User interface change data
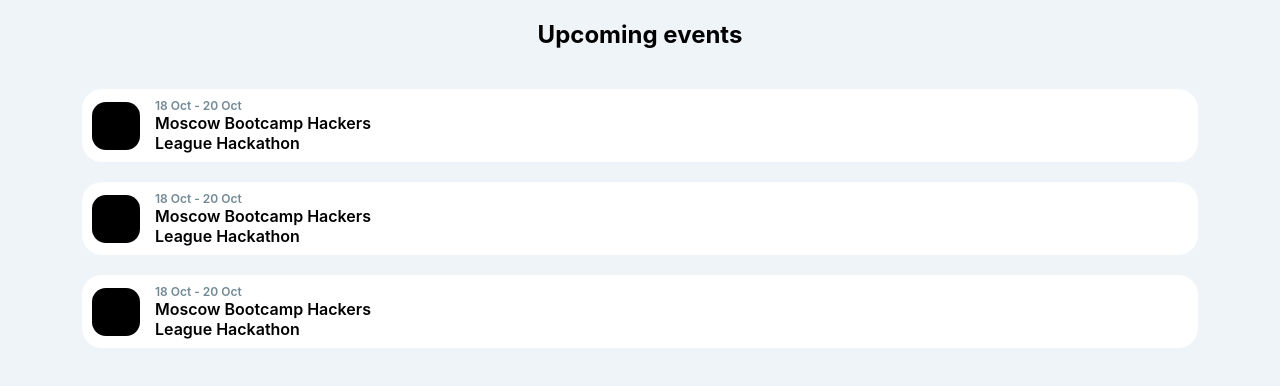
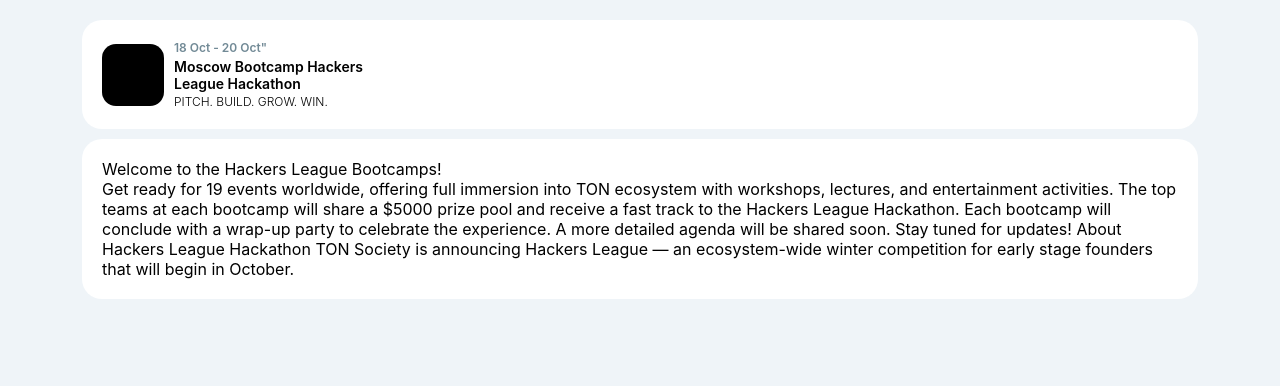
Before and after one commit to Danil-Golubev/ton.society.eventer, a React (Create React App) app: page /event in a window 1280 px wide. Shown: the top 386 px of the page. Built offline with nearby package versions, Linux system fonts and the light colour scheme.

Commit message:
event page has been added

```diff
--- a/package.json
+++ b/package.json
@@ -8,6 +8,7 @@
     "@testing-library/user-event": "^13.5.0",
     "react": "^18.3.1",
     "react-dom": "^18.3.1",
+    "react-router-dom": "^6.27.0",
     "react-scripts": "5.0.1",
     "web-vitals": "^2.1.4"
   },
--- a/src/App.css
+++ b/src/App.css
@@ -4,9 +4,20 @@
   box-sizing: border-box;
   font-family: "inter";
 }
-.body {
-  background-color: black;
-  color: var(--tg-theme-text-color);
+a {
+  text-decoration: none; /* Убирает подчеркивание */
+  color: inherit; /* Использует цвет текста родителя */
+}
+
+.main {
+  min-height: 100vh;
+  padding: 20px;
+  background-color: #eff4f8;
+  display: flex;
+  justify-content: center;
+}
+.content {
+  width: 90%;
 }
 
 @import url("https://fonts.googleapis.com/css2?family=Inter:ital,opsz,wght@0,14..32,100..900;1,14..32,100..900&display=swap");
--- a/src/App.js
+++ b/src/App.js
@@ -1,9 +1,20 @@
 import "./App.css";
-import { MainPage } from "./pages/MainPage";
+import { EventPage } from "./pages/EventPage/EventPage";
+import { MainPage } from "./pages/MainPage/MainPage";
+import { BrowserRouter, Routes, Route } from "react-router-dom";
 function App() {
   return (
     <>
-      <MainPage />
+      <div className="main">
+        <div className="content">
+          <BrowserRouter>
+            <Routes>
+              <Route element={<MainPage />} path="/" />
+              <Route element={<EventPage />} path="/event" />
+            </Routes>
+          </BrowserRouter>
+        </div>
+      </div>
     </>
   );
 }
--- a/src/components/EventBlock/EventBlock.js
+++ b/src/components/EventBlock/EventBlock.js
@@ -1,15 +1,13 @@
 import style from "./style.module.css";
-export const EventBlock = () => {
+export const EventBlock = ({ date, title, imageUrl, id }) => {
   return (
     <>
       <div className={style.mainBlock}>
         {/* <img src="public/images/1.png" alt="bootkemp"></img> */}
         <div className={style.imageBlock}></div>
         <div className={style.textBlock}>
-          <div className={style.date}>18 Oct - 20 Oct</div>
-          <div className={style.title}>
-            Moscow Bootcamp Hackers League Hackathon
-          </div>
+          <div className={style.date}>{date}</div>
+          <div className={style.title}>{title}</div>
         </div>
       </div>
     </>
--- a/src/components/EventBlock/style.module.css
+++ b/src/components/EventBlock/style.module.css
@@ -1,5 +1,5 @@
 .mainBlock {
-  height: 73px;
+  min-height: 73px;
   width: 100%;
   background-color: white;
   border-radius: 20px;
@@ -17,6 +17,9 @@
   height: 48px;
 }
 
+.textBlock {
+  height: auto;
+}
 .date {
   font-weight: 600;
   font-size: 12px;
@@ -25,4 +28,5 @@
 .title {
   font-weight: 600;
   max-width: 231px;
+  height: auto;
 }
--- /dev/null
+++ b/src/pages/EventPage/EventPage.js
@@ -0,0 +1,35 @@
+import style from "./style.module.css";
+export const EventPage = () => {
+  return (
+    <>
+      <div className={style.contentBlock}>
+        <div className={style.mainBlock}>
+          {/* <img src="public/images/1.png" alt="bootkemp"></img> */}
+          <div className={style.imageBlock}></div>
+          <div className={style.textBlock}>
+            <div className={style.date}>18 Oct - 20 Oct"</div>
+            <div className={style.title}>
+              Moscow Bootcamp Hackers League Hackathon
+            </div>
+
+            <div className={style.prizePool}>PITCH. BUILD. GROW. WIN.</div>
+          </div>
+        </div>
+        <div className={style.descriptionBlock}>
+          <div className={style.description}>
+            Welcome to the Hackers League Bootcamps! <br />
+            ​​Get ready for 19 events worldwide, offering full immersion into
+            TON ecosystem with workshops, lectures, and entertainment
+            activities. The top teams at each bootcamp will share a $5000 prize
+            pool and receive a fast track to the Hackers League Hackathon. Each
+            bootcamp will conclude with a wrap-up party to celebrate the
+            experience. A more detailed agenda will be shared soon. Stay tuned
+            for updates! About Hackers League Hackathon TON Society is
+            announcing Hackers League — an ecosystem-wide winter competition for
+            early stage founders that will begin in October.
+          </div>
+        </div>
+      </div>
+    </>
+  );
+};
--- /dev/null
+++ b/src/pages/EventPage/style.module.css
@@ -0,0 +1,59 @@
+.contentBlock {
+  width: 100%;
+  display: flex;
+  flex-direction: column;
+  gap: 10px;
+}
+.mainBlock {
+  min-height: 108px;
+  width: 100%;
+  background-color: white;
+  border-radius: 20px;
+  display: flex;
+  flex-direction: flex;
+  align-items: center;
+  padding: 20px;
+  gap: 10px;
+}
+
+.imageBlock {
+  border-radius: 14px;
+  background-color: black;
+  width: 62px;
+  height: 62px;
+}
+
+.textBlock {
+  max-width: 190px;
+  font-size: 14px;
+  display: flex;
+  flex-direction: column;
+  gap: 2.5px;
+  height: auto;
+}
+.date {
+  font-weight: 600;
+  font-size: 12px;
+  color: #728a96;
+}
+.title {
+  font-weight: 600;
+  max-width: 231px;
+  height: auto;
+}
+.prizePool {
+  font-weight: 300;
+  font-size: 12px;
+}
+
+.descriptionBlock {
+  height: auto;
+  width: 100%;
+  background-color: white;
+  border-radius: 20px;
+  display: flex;
+  flex-direction: flex;
+  align-items: center;
+  padding: 20px;
+  gap: 15px;
+}
--- a/src/pages/MainPage.js
+++ /dev/null
@@ -1,16 +0,0 @@
-import { EventBlock } from "../components/EventBlock/EventBlock";
-import style from "./style.module.css";
-export const MainPage = () => {
-  return (
-    <>
-      <div className={style.mainBlock}>
-        <div className={style.mainTitle}>Upcoming events</div>
-        <div className={style.list}>
-          <EventBlock />
-          <EventBlock />
-          <EventBlock />
-        </div>
-      </div>
-    </>
-  );
-};
--- /dev/null
+++ b/src/pages/MainPage/MainPage.js
@@ -0,0 +1,24 @@
+import { EventBlock } from "../../components/EventBlock/EventBlock";
+import style from "./style.module.css";
+import { Link } from "react-router-dom";
+export const MainPage = () => {
+  return (
+    <>
+      <div className={style.mainBlock}>
+        <div className={style.mainTitle}>Upcoming events</div>
+        <div className={style.list}>
+          <Link to="/event">
+            <EventBlock
+              date="18 Oct - 20 Oct"
+              title="Moscow Bootcamp Hackers League Hackathon"
+            />
+          </Link>
+          <EventBlock
+            date="18 Oct - 20 Oct"
+            title="Minsk Bootcamp Hackers League Hackathon"
+          />
+        </div>
+      </div>
+    </>
+  );
+};
--- a/src/pages/style.module.css
+++ b/src/pages/MainPage/style.module.css
@@ -1,8 +1,8 @@
 .mainBlock {
-  height: 100vh;
+  min-height: 95vh;
   width: 100%;
   background-color: #eff4f8;
-  padding: 20px;
+
   display: flex;
   flex-direction: column;
   align-items: center;
@@ -15,7 +15,6 @@
 }
 
 .list {
-  width: 90%;
   display: flex;
   flex-direction: column;
   gap: 20px;
```
Also changed, not shown: 1 other file (tests, documents, lock files or other folders).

*Your instructions*.
Gather up the lines containing the word "color" from these records and copy them.

*Solution to the exercise*.
-  background-color: black;
-  color: var(--tg-theme-text-color);
+  color: inherit; /* Использует цвет текста родителя */
+  background-color: #eff4f8;
   background-color: white;
+  background-color: white;
+  background-color: black;
+  color: #728a96;
+  background-color: white;
   background-color: #eff4f8;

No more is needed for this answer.